Help Your Employees Cope With Change
Reviewed Apr 16, 2012
Nobody likes change—except for wet babies. Or so the old saying goes. But change has seemed the only constant for employees in an age of reorganization, redeployment and restructuring. In uncertain times, employees turn to their supervisors as a key source of information, seeking guidance and coping skills. Senior management also expects supervisors to keep employees energized and motivated so that productivity and customer service don’t suffer.
Helping employees adapt to any and all changes that affect them on the job is a major part of the manager’s job. By doing this effectively, you will minimize the unproductive time spent in adapting to new organizational structure, technology, techniques and workplace strategies.
Adapting and staying motivated
George Fuller, author of Win-Win Management: Leading People in the New Workplace, advises managers to be “prepared to answer a multitude of questions, some of which may not always be sensible and many of which will be repetitive. Your patience may well be tested at times, but don’t forget that helping your employees adjust will make it easier when future changes take place.”
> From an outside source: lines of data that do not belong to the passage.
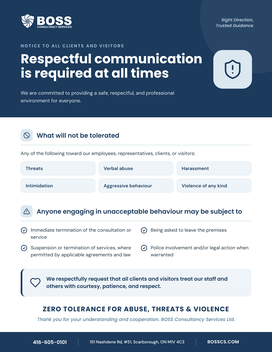
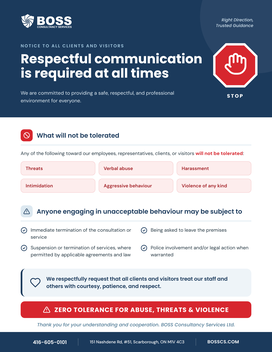
Notice: red stop sign and red accents
Claude-Session: https://claude.ai/code/session_01P2g3NL2n6FqvaNYp5x9Ud1

diff --git a/public/general/notice.html b/public/general/notice.html
@@ -1,4 +1,4 @@
-<section class="sheet" data-tpl="notice-v2" style="width:816px;height:1056px">
+<section class="sheet" data-tpl="notice-v3" style="width:816px;height:1056px">
 <div style="position:relative;width:816px;height:1056px;overflow:hidden;background:#ffffff;font-family:'DM Sans',sans-serif;">
 <div data-kind="shape" style="position: absolute; left: 0px; top: 0px; width: 816px; height: 352px; margin: 0; box-sizing: border-box; background-color: rgb(27, 58, 92); background-size: auto; background-position: 0% 0%; background-repeat: repeat; border-radius: 0px"></div>
 <div data-kind="shape" style="position: absolute; left: 600px; top: -120px; width: 340px; height: 340px; margin: 0; box-sizing: border-box; background-color: rgba(220, 232, 240, 0.07); background-size: auto; background-position: 0% 0%; background-repeat: repeat; border-radius: 50%"></div>
@@ -7,19 +7,19 @@
 <div data-kind="text" style="position: absolute; left: 62px; top: 128px; width: 310.93px; height: 20px; margin: 0; box-sizing: border-box; hyphens: manual; text-indent: 0px; font-kerning: auto; font-family: Poppins; font-size: 13px; font-weight: 600; letter-spacing: 2.08px; word-spacing: 0px; color: rgb(158, 195, 219); text-align: start; background-size: auto; background-position: 0% 0%; background-repeat: repeat; border-radius: 0px; padding: 0px">NOTICE TO ALL CLIENTS AND VISITORS</div>
 <div data-kind="text" style="position: absolute; left: 62px; top: 156px; width: 570.02px; height: 85.78px; margin: 0; box-sizing: border-box; hyphens: manual; text-indent: 0px; font-kerning: auto; font-family: Poppins; font-size: 39px; font-weight: 700; line-height: 42.9px; word-spacing: 0px; color: rgb(255, 255, 255); text-align: start; background-size: auto; background-position: 0% 0%; background-repeat: repeat; border-radius: 0px; padding: 0px">Respectful communication<br>is required at all times</div>
 <div data-kind="text" style="position: absolute; left: 62px; top: 268px; width: 540.02px; height: 45px; margin: 0; box-sizing: border-box; hyphens: manual; text-indent: 0px; font-kerning: auto; font-family: 'DM Sans', sans-serif; font-size: 15px; font-weight: 400; line-height: 22.5px; word-spacing: 0px; color: rgb(220, 232, 240); text-align: start; background-size: auto; background-position: 0% 0%; background-repeat: repeat; border-radius: 0px; padding: 0px">We are committed to providing a safe, respectful, and professional environment for everyone.</div>
-<div data-kind="shape" style="position: absolute; left: 640px; top: 150px; width: 116px; height: 116px; margin: 0; box-sizing: border-box; background-color: rgb(220, 232, 240); background-size: auto; background-position: 0% 0%; background-repeat: repeat; border-radius: 28px"></div>
-<svg width="64" height="64" viewBox="0 0 24 24" fill="none" stroke="#1B3A5C" stroke-width="1.7" stroke-linecap="round" stroke-linejoin="round" style="position: absolute; left: 666px; top: 176px; width: 64px; height: 64px; margin: 0; box-sizing: border-box; color: rgb(0, 0, 0)"><path d="M20 13c0 5-3.5 7.5-7.66 8.95a1 1 0 0 1-.67-.01C7.5 20.5 4 18 4 13V6a1 1 0 0 1 1-1c2 0 4.5-1.2 6.24-2.72a1.17 1.17 0 0 1 1.52 0C14.51 3.81 17 5 19 5a1 1 0 0 1 1 1z"></path><path d="M12 8v4"></path><path d="M12 16h.01"></path></svg>
-<div data-kind="shape" style="position: absolute; left: 62px; top: 388px; width: 36px; height: 36px; margin: 0; box-sizing: border-box; background-color: rgb(220, 232, 240); background-size: auto; background-position: 0% 0%; background-repeat: repeat; border-radius: 10px"></div>
-<svg width="20" height="20" viewBox="0 0 24 24" fill="none" stroke="#1B3A5C" stroke-width="2" stroke-linecap="round" stroke-linejoin="round" style="position: absolute; left: 70px; top: 396px; width: 20px; height: 20px; margin: 0; box-sizing: border-box; color: rgb(0, 0, 0)"><circle cx="12" cy="12" r="10"></circle><path d="m4.9 4.9 14.2 14.2"></path></svg>
+<svg style="position: absolute; left: 636px; top: 126px; width: 140px; height: 140px; margin: 0; box-sizing: border-box; color: rgb(0, 0, 0)" width="140" height="140" viewBox="0 0 160 160"><polygon points="47,4 113,4 156,47 156,113 113,156 47,156 4,113 4,47" fill="#ffffff"></polygon><polygon points="50,12 110,12 148,50 148,110 110,148 50,148 12,110 12,50" fill="#D7262E"></polygon><g transform="translate(40 34) scale(3.4)" fill="none" stroke="#ffffff" stroke-width="1.8" stroke-linecap="round" stroke-linejoin="round"><path d="M18 11V6a2 2 0 0 0-4 0"></path><path d="M14 10V4a2 2 0 0 0-4 0v2"></path><path d="M10 10.5V6a2 2 0 0 0-4 0v8"></path><path d="M18 8a2 2 0 1 1 4 0v6a8 8 0 0 1-8 8h-2c-2.8 0-4.5-.86-5.99-2.34l-3.6-3.6a2 2 0 0 1 2.83-2.82L7 15"></path></g></svg>
+<div data-kind="text" style="position: absolute; left: 636px; top: 276px; width: 140.02px; height: 23px; margin: 0; box-sizing: border-box; hyphens: manual; text-indent: 0px; font-kerning: auto; font-family: Poppins; font-size: 15px; font-weight: 700; letter-spacing: 2.7px; word-spacing: 0px; color: rgb(255, 255, 255); text-align: center; background-size: auto; background-position: 0% 0%; background-repeat: repeat; border-radius: 0px; padding: 0px">STOP</div>
+<div data-kind="shape" style="position: absolute; left: 62px; top: 388px; width: 36px; height: 36px; margin: 0; box-sizing: border-box; background-color: rgb(215, 38, 46); background-size: auto; background-position: 0% 0%; background-repeat: repeat; border-radius: 10px"></div>
+<svg width="20" height="20" viewBox="0 0 24 24" fill="none" stroke="#ffffff" stroke-width="2.2" stroke-linecap="round" stroke-linejoin="round" style="position: absolute; left: 70px; top: 396px; width: 20px; height: 20px; margin: 0; box-sizing: border-box; color: rgb(0, 0, 0)"><circle cx="12" cy="12" r="10"></circle><path d="m4.9 4.9 14.2 14.2"></path></svg>
 <div data-kind="text" style="position: absolute; left: 110px; top: 391.5px; width: 247.96px; height: 29px; margin: 0; box-sizing: border-box; hyphens: manual; text-indent: 0px; font-kerning: auto; font-family: Poppins; font-size: 19px; font-weight: 600; word-spacing: 0px; color: rgb(27, 58, 92); text-align: start; background-size: auto; background-position: 0% 0%; background-repeat: repeat; border-radius: 0px; padding: 0px">What will not be tolerated</div>
 <div data-kind="shape" style="position: absolute; left: 62px; top: 434px; width: 692px; height: 2px; margin: 0; box-sizing: border-box; background-color: rgb(220, 232, 240); background-size: auto; background-position: 0% 0%; background-repeat: repeat; border-radius: 0px"></div>
-<div data-kind="text" style="position: absolute; left: 62px; top: 450px; width: 692.02px; height: 21.75px; margin: 0; box-sizing: border-box; hyphens: manual; text-indent: 0px; font-kerning: auto; font-family: 'DM Sans', sans-serif; font-size: 14.5px; font-weight: 400; line-height: 21.75px; word-spacing: 0px; color: rgb(34, 52, 63); text-align: start; background-size: auto; background-position: 0% 0%; background-repeat: repeat; border-radius: 0px; padding: 0px">Any of the following toward our employees, representatives, clients, or visitors:</div>
-<div data-kind="text" style="position: absolute; left: 62px; top: 484px; width: 224.02px; height: 42px; margin: 0; box-sizing: border-box; hyphens: manual; text-indent: 0px; font-kerning: auto; font-family: 'DM Sans', sans-serif; font-size: 14px; font-weight: 600; word-spacing: 0px; color: rgb(27, 58, 92); text-align: start; background-color: rgb(238, 244, 248); background-size: auto; background-position: 0% 0%; background-repeat: repeat; border-top: 1px solid rgb(220, 232, 240); border-right: 1px solid rgb(220, 232, 240); border-bottom: 1px solid rgb(220, 232, 240); border-left: 1px solid rgb(220, 232, 240); border-radius: 10px; padding: 11px 14px">Threats</div>
-<div data-kind="text" style="position: absolute; left: 296px; top: 484px; width: 224.02px; height: 42px; margin: 0; box-sizing: border-box; hyphens: manual; text-indent: 0px; font-kerning: auto; font-family: 'DM Sans', sans-serif; font-size: 14px; font-weight: 600; word-spacing: 0px; color: rgb(27, 58, 92); text-align: start; background-color: rgb(238, 244, 248); background-size: auto; background-position: 0% 0%; background-repeat: repeat; border-top: 1px solid rgb(220, 232, 240); border-right: 1px solid rgb(220, 232, 240); border-bottom: 1px solid rgb(220, 232, 240); border-left: 1px solid rgb(220, 232, 240); border-radius: 10px; padding: 11px 14px">Verbal abuse</div>
-<div data-kind="text" style="position: absolute; left: 530px; top: 484px; width: 224.02px; height: 42px; margin: 0; box-sizing: border-box; hyphens: manual; text-indent: 0px; font-kerning: auto; font-family: 'DM Sans', sans-serif; font-size: 14px; font-weight: 600; word-spacing: 0px; color: rgb(27, 58, 92); text-align: start; background-color: rgb(238, 244, 248); background-size: auto; background-position: 0% 0%; background-repeat: repeat; border-top: 1px solid rgb(220, 232, 240); border-right: 1px solid rgb(220, 232, 240); border-bottom: 1px solid rgb(220, 232, 240); border-left: 1px solid rgb(220, 232, 240); border-radius: 10px; padding: 11px 14px">Harassment</div>
-<div data-kind="text" style="position: absolute; left: 62px; top: 536px; width: 224.02px; height: 42px; margin: 0; box-sizing: border-box; hyphens: manual; text-indent: 0px; font-kerning: auto; font-family: 'DM Sans', sans-serif; font-size: 14px; font-weight: 600; word-spacing: 0px; color: rgb(27, 58, 92); text-align: start; background-color: rgb(238, 244, 248); background-size: auto; background-position: 0% 0%; background-repeat: repeat; border-top: 1px solid rgb(220, 232, 240); border-right: 1px solid rgb(220, 232, 240); border-bottom: 1px solid rgb(220, 232, 240); border-left: 1px solid rgb(220, 232, 240); border-radius: 10px; padding: 11px 14px">Intimidation</div>
-<div data-kind="text" style="position: absolute; left: 296px; top: 536px; width: 224.02px; height: 42px; margin: 0; box-sizing: border-box; hyphens: manual; text-indent: 0px; font-kerning: auto; font-family: 'DM Sans', sans-serif; font-size: 14px; font-weight: 600; word-spacing: 0px; color: rgb(27, 58, 92); text-align: start; background-color: rgb(238, 244, 248); background-size: auto; background-position: 0% 0%; background-repeat: repeat; border-top: 1px solid rgb(220, 232, 240); border-right: 1px solid rgb(220, 232, 240); border-bottom: 1px solid rgb(220, 232, 240); border-left: 1px solid rgb(220, 232, 240); border-radius: 10px; padding: 11px 14px">Aggressive behaviour</div>
-<div data-kind="text" style="position: absolute; left: 530px; top: 536px; width: 224.02px; height: 42px; margin: 0; box-sizing: border-box; hyphens: manual; text-indent: 0px; font-kerning: auto; font-family: 'DM Sans', sans-serif; font-size: 14px; font-weight: 600; word-spacing: 0px; color: rgb(27, 58, 92); text-align: start; background-color: rgb(238, 244, 248); background-size: auto; background-position: 0% 0%; background-repeat: repeat; border-top: 1px solid rgb(220, 232, 240); border-right: 1px solid rgb(220, 232, 240); border-bottom: 1px solid rgb(220, 232, 240); border-left: 1px solid rgb(220, 232, 240); border-radius: 10px; padding: 11px 14px">Violence of any kind</div>
+<div data-kind="text" style="position: absolute; left: 62px; top: 450px; width: 692.02px; height: 21.75px; margin: 0; box-sizing: border-box; hyphens: manual; text-indent: 0px; font-kerning: auto; font-family: 'DM Sans', sans-serif; font-size: 14.5px; font-weight: 400; line-height: 21.75px; word-spacing: 0px; color: rgb(34, 52, 63); text-align: start; background-size: auto; background-position: 0% 0%; background-repeat: repeat; border-radius: 0px; padding: 0px">Any of the following toward our employees, representatives, clients, or visitors <b style="color:#D7262E">will not be tolerated</b>:</div>
+<div data-kind="text" style="position: absolute; left: 62px; top: 484px; width: 224.02px; height: 42px; margin: 0; box-sizing: border-box; hyphens: manual; text-indent: 0px; font-kerning: auto; font-family: 'DM Sans', sans-serif; font-size: 14px; font-weight: 600; word-spacing: 0px; color: rgb(161, 29, 35); text-align: start; background-color: rgb(253, 237, 237); background-size: auto; background-position: 0% 0%; background-repeat: repeat; border-top: 1px solid rgb(244, 199, 200); border-right: 1px solid rgb(244, 199, 200); border-bottom: 1px solid rgb(244, 199, 200); border-left: 1px solid rgb(244, 199, 200); border-radius: 10px; padding: 11px 14px">Threats</div>
+<div data-kind="text" style="position: absolute; left: 296px; top: 484px; width: 224.02px; height: 42px; margin: 0; box-sizing: border-box; hyphens: manual; text-indent: 0px; font-kerning: auto; font-family: 'DM Sans', sans-serif; font-size: 14px; font-weight: 600; word-spacing: 0px; color: rgb(161, 29, 35); text-align: start; background-color: rgb(253, 237, 237); background-size: auto; background-position: 0% 0%; background-repeat: repeat; border-top: 1px solid rgb(244, 199, 200); border-right: 1px solid rgb(244, 199, 200); border-bottom: 1px solid rgb(244, 199, 200); border-left: 1px solid rgb(244, 199, 200); border-radius: 10px; padding: 11px 14px">Verbal abuse</div>
+<div data-kind="text" style="position: absolute; left: 530px; top: 484px; width: 224.02px; height: 42px; margin: 0; box-sizing: border-box; hyphens: manual; text-indent: 0px; font-kerning: auto; font-family: 'DM Sans', sans-serif; font-size: 14px; font-weight: 600; word-spacing: 0px; color: rgb(161, 29, 35); text-align: start; background-color: rgb(253, 237, 237); background-size: auto; background-position: 0% 0%; background-repeat: repeat; border-top: 1px solid rgb(244, 199, 200); border-right: 1px solid rgb(244, 199, 200); border-bottom: 1px solid rgb(244, 199, 200); border-left: 1px solid rgb(244, 199, 200); border-radius: 10px; padding: 11px 14px">Harassment</div>
+<div data-kind="text" style="position: absolute; left: 62px; top: 536px; width: 224.02px; height: 42px; margin: 0; box-sizing: border-box; hyphens: manual; text-indent: 0px; font-kerning: auto; font-family: 'DM Sans', sans-serif; font-size: 14px; font-weight: 600; word-spacing: 0px; color: rgb(161, 29, 35); text-align: start; background-color: rgb(253, 237, 237); background-size: auto; background-position: 0% 0%; background-repeat: repeat; border-top: 1px solid rgb(244, 199, 200); border-right: 1px solid rgb(244, 199, 200); border-bottom: 1px solid rgb(244, 199, 200); border-left: 1px solid rgb(244, 199, 200); border-radius: 10px; padding: 11px 14px">Intimidation</div>
+<div data-kind="text" style="position: absolute; left: 296px; top: 536px; width: 224.02px; height: 42px; margin: 0; box-sizing: border-box; hyphens: manual; text-indent: 0px; font-kerning: auto; font-family: 'DM Sans', sans-serif; font-size: 14px; font-weight: 600; word-spacing: 0px; color: rgb(161, 29, 35); text-align: start; background-color: rgb(253, 237, 237); background-size: auto; background-position: 0% 0%; background-repeat: repeat; border-top: 1px solid rgb(244, 199, 200); border-right: 1px solid rgb(244, 199, 200); border-bottom: 1px solid rgb(244, 199, 200); border-left: 1px solid rgb(244, 199, 200); border-radius: 10px; padding: 11px 14px">Aggressive behaviour</div>
+<div data-kind="text" style="position: absolute; left: 530px; top: 536px; width: 224.02px; height: 42px; margin: 0; box-sizing: border-box; hyphens: manual; text-indent: 0px; font-kerning: auto; font-family: 'DM Sans', sans-serif; font-size: 14px; font-weight: 600; word-spacing: 0px; color: rgb(161, 29, 35); text-align: start; background-color: rgb(253, 237, 237); background-size: auto; background-position: 0% 0%; background-repeat: repeat; border-top: 1px solid rgb(244, 199, 200); border-right: 1px solid rgb(244, 199, 200); border-bottom: 1px solid rgb(244, 199, 200); border-left: 1px solid rgb(244, 199, 200); border-radius: 10px; padding: 11px 14px">Violence of any kind</div>
 <div data-kind="shape" style="position: absolute; left: 62px; top: 616px; width: 36px; height: 36px; margin: 0; box-sizing: border-box; background-color: rgb(220, 232, 240); background-size: auto; background-position: 0% 0%; background-repeat: repeat; border-radius: 10px"></div>
 <svg width="20" height="20" viewBox="0 0 24 24" fill="none" stroke="#1B3A5C" stroke-width="2" stroke-linecap="round" stroke-linejoin="round" style="position: absolute; left: 70px; top: 624px; width: 20px; height: 20px; margin: 0; box-sizing: border-box; color: rgb(0, 0, 0)"><path d="M12 9v4"></path><path d="M12 17h.01"></path><path d="M10.3 3.9 1.8 18a2 2 0 0 0 1.7 3h17a2 2 0 0 0 1.7-3L13.7 3.9a2 2 0 0 0-3.4 0z"></path></svg>
 <div data-kind="text" style="position: absolute; left: 110px; top: 619.5px; width: 616.4499999999999px; height: 29px; margin: 0; box-sizing: border-box; hyphens: manual; text-indent: 0px; font-kerning: auto; font-family: Poppins; font-size: 19px; font-weight: 600; word-spacing: 0px; color: rgb(27, 58, 92); text-align: start; background-size: auto; background-position: 0% 0%; background-repeat: repeat; border-radius: 0px; padding: 0px">Anyone engaging in unacceptable behaviour may be subject to</div>
@@ -35,8 +35,10 @@
 <div data-kind="shape" style="position: absolute; left: 62px; top: 806px; width: 692px; height: 84px; margin: 0; box-sizing: border-box; background-color: rgb(238, 244, 248); background-size: auto; background-position: 0% 0%; background-repeat: repeat; border-left: 5px solid rgb(27, 58, 92); border-radius: 14px"></div>
 <svg width="34" height="34" viewBox="0 0 24 24" style="position: absolute; left: 89px; top: 831px; width: 34px; height: 34px; margin: 0; box-sizing: border-box; color: rgb(0, 0, 0)" fill="none" stroke="#1B3A5C" stroke-width="1.8" stroke-linecap="round" stroke-linejoin="round"><path d="M19 14c1.49-1.46 3-3.21 3-5.5A5.5 5.5 0 0 0 16.5 3c-1.76 0-3 .5-4.5 2-1.5-1.5-2.74-2-4.5-2A5.5 5.5 0 0 0 2 8.5c0 2.3 1.5 4.05 3 5.5l7 7Z"></path></svg>
 <div data-kind="text" style="position: absolute; left: 139px; top: 826.31px; width: 593.02px; height: 43.38px; margin: 0; box-sizing: border-box; hyphens: manual; text-indent: 0px; font-kerning: auto; font-family: Poppins; font-size: 15.5px; font-weight: 600; line-height: 21.7px; word-spacing: 0px; color: rgb(27, 58, 92); text-align: start; background-size: auto; background-position: 0% 0%; background-repeat: repeat; border-radius: 0px; padding: 0px">We respectfully request that all clients and visitors treat our staff and others with courtesy, patience, and respect.</div>
-<div data-kind="text" style="position: absolute; left: 62px; top: 912px; width: 692.02px; height: 30px; margin: 0; box-sizing: border-box; hyphens: manual; text-indent: 0px; font-kerning: auto; font-family: Poppins; font-size: 20px; font-weight: 700; letter-spacing: 1.2px; word-spacing: 0px; color: rgb(27, 58, 92); text-align: center; background-size: auto; background-position: 0% 0%; background-repeat: repeat; border-radius: 0px; padding: 0px">ZERO TOLERANCE FOR ABUSE, THREATS &amp; VIOLENCE</div>
-<div data-kind="text" style="position: absolute; left: 62px; top: 948px; width: 692.02px; height: 21px; margin: 0; box-sizing: border-box; hyphens: manual; text-indent: 0px; font-kerning: auto; font-family: Poppins; font-size: 14px; font-weight: 500; font-style: italic; word-spacing: 0px; color: rgb(79, 122, 149); text-align: center; background-size: auto; background-position: 0% 0%; background-repeat: repeat; border-radius: 0px; padding: 0px">Thank you for your understanding and cooperation. BOSS Consultancy Services Ltd.</div>
+<div data-kind="shape" style="position: absolute; left: 62px; top: 904px; width: 692px; height: 50px; margin: 0; box-sizing: border-box; background-color: rgb(215, 38, 46); background-size: auto; background-position: 0% 0%; background-repeat: repeat; border-radius: 12px"></div>
+<svg width="22" height="22" viewBox="0 0 24 24" fill="none" stroke="#ffffff" stroke-width="2.2" stroke-linecap="round" stroke-linejoin="round" style="position: absolute; left: 129.22px; top: 918px; width: 22px; height: 22px; margin: 0; box-sizing: border-box; color: rgb(255, 255, 255)"><path d="M12 9v4"></path><path d="M12 17h.01"></path><path d="M10.3 3.9 1.8 18a2 2 0 0 0 1.7 3h17a2 2 0 0 0 1.7-3L13.7 3.9a2 2 0 0 0-3.4 0z"></path></svg>
+<div data-kind="text" style="position: absolute; left: 163.22px; top: 914.5px; width: 523.5699999999999px; height: 29px; margin: 0; box-sizing: border-box; hyphens: manual; text-indent: 0px; font-kerning: auto; font-family: Poppins; font-size: 19px; font-weight: 700; letter-spacing: 0.95px; word-spacing: 0px; color: rgb(255, 255, 255); text-align: start; background-size: auto; background-position: 0% 0%; background-repeat: repeat; border-radius: 0px; padding: 0px">ZERO TOLERANCE FOR ABUSE, THREATS &amp; VIOLENCE</div>
+<div data-kind="text" style="position: absolute; left: 62px; top: 964px; width: 692.02px; height: 21px; margin: 0; box-sizing: border-box; hyphens: manual; text-indent: 0px; font-kerning: auto; font-family: Poppins; font-size: 14px; font-weight: 500; font-style: italic; word-spacing: 0px; color: rgb(79, 122, 149); text-align: center; background-size: auto; background-position: 0% 0%; background-repeat: repeat; border-radius: 0px; padding: 0px">Thank you for your understanding and cooperation. BOSS Consultancy Services Ltd.</div>
 <div data-kind="shape" style="position: absolute; left: 0px; top: 996px; width: 816px; height: 60px; margin: 0; box-sizing: border-box; background-color: rgb(27, 58, 92); background-size: auto; background-position: 0% 0%; background-repeat: repeat; border-radius: 0px"></div>
 <div data-kind="text" style="position: absolute; left: 98.69px; top: 1014.5px; width: 101.67px; height: 23px; margin: 0; box-sizing: border-box; hyphens: manual; text-indent: 0px; font-kerning: auto; font-family: Poppins; font-size: 15px; font-weight: 600; word-spacing: 0px; color: rgb(255, 255, 255); text-align: start; background-size: auto; background-position: 0% 0%; background-repeat: repeat; border-radius: 0px; padding: 0px">416-605-0101</div>
 <div data-kind="shape" style="position: absolute; left: 234.33px; top: 1015px; width: 1px; height: 22px; margin: 0; box-sizing: border-box; background-color: rgba(255, 255, 255, 0.3); background-size: auto; background-position: 0% 0%; background-repeat: repeat; border-radius: 0px"></div>

diff --git a/app/api/general/route.ts b/app/api/general/route.ts
@@ -13,7 +13,7 @@ export async function GET() {
   if (!cloudEnabled()) return NextResponse.json({ error: "The team library is not set up yet." }, { status: 501 });
   let docs = await listGeneral();
   // the first notice copied the sample's look; switch it to the BOSS design (wording unchanged)
-  const old = docs.filter((d) => !d.html.includes("data-tpl") && d.html.includes("rgb(215, 38, 46)") && /notice to all clients/i.test(d.name));
+  const old = docs.filter((d) => /notice to all clients/i.test(d.name) && (d.html.includes('data-tpl="notice-v2"') || (!d.html.includes("data-tpl") && d.html.includes("rgb(215, 38, 46)"))));
   if (old.length) {
     const html = await fs.readFile(path.join(/* turbopackIgnore: true */ process.cwd(), "public", "general", "notice.html"), "utf8");
     for (const d of old) {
Fuller advises 4 ways to help employees adapt to change and stay motivated:
- Stay accessible. Whenever there is a change in the workplace, employee anxiety can run high. Make sure employees know that your door is open. Their constant questions can disrupt your work schedule, so you may need to come in a little earlier or stay later to concentrate on your own tasks.
- Explain the basis for change. Once employees understand the reasons for change, they feel less threatened. The needs of employees will vary with the type of change. Some change may just be procedural and require little more than a brief explanation. Major events such as mergers and reorganizations will take more time.
- Don’t undermine top management change by being critical. Be as forthright as possible. Avoid conveying a negative attitude. Even if you think senior management didn’t handle the situation in the right way, don’t put your career at risk or undermine any change by criticizing it.
- Show results. Point out the positive results after a change takes place. This makes it easier to convince employees to accept other changes in the future. Refer to a successful change if you meet resistance when introducing something new.
Re-energizing your team after downsizing
Has your group recently gone through a round of layoffs? Is everyone looking over their shoulders and wondering if they’re next? How can you keep your employees motivated and focused on the job? Bob Nelson, author of 1,001 Ways to Energize Employees, recommends 6 steps:
- Communicate all information to all employees all the time.
- Gather employees from different levels and areas for a brown-bag lunch. Ask what they would change in the organization and how they’d change it.
- Encourage employees to improve one process, procedure or aspect of their job, every day.
- Give employees permission to say “yes” to customers and the resources to do so.
- Break down barriers between departments.
Encourage employees to set aside time every day to focus uninterrupted on their highest priority tasks.
by Rosalyn Kulick
© 1999 Achieve Solutions®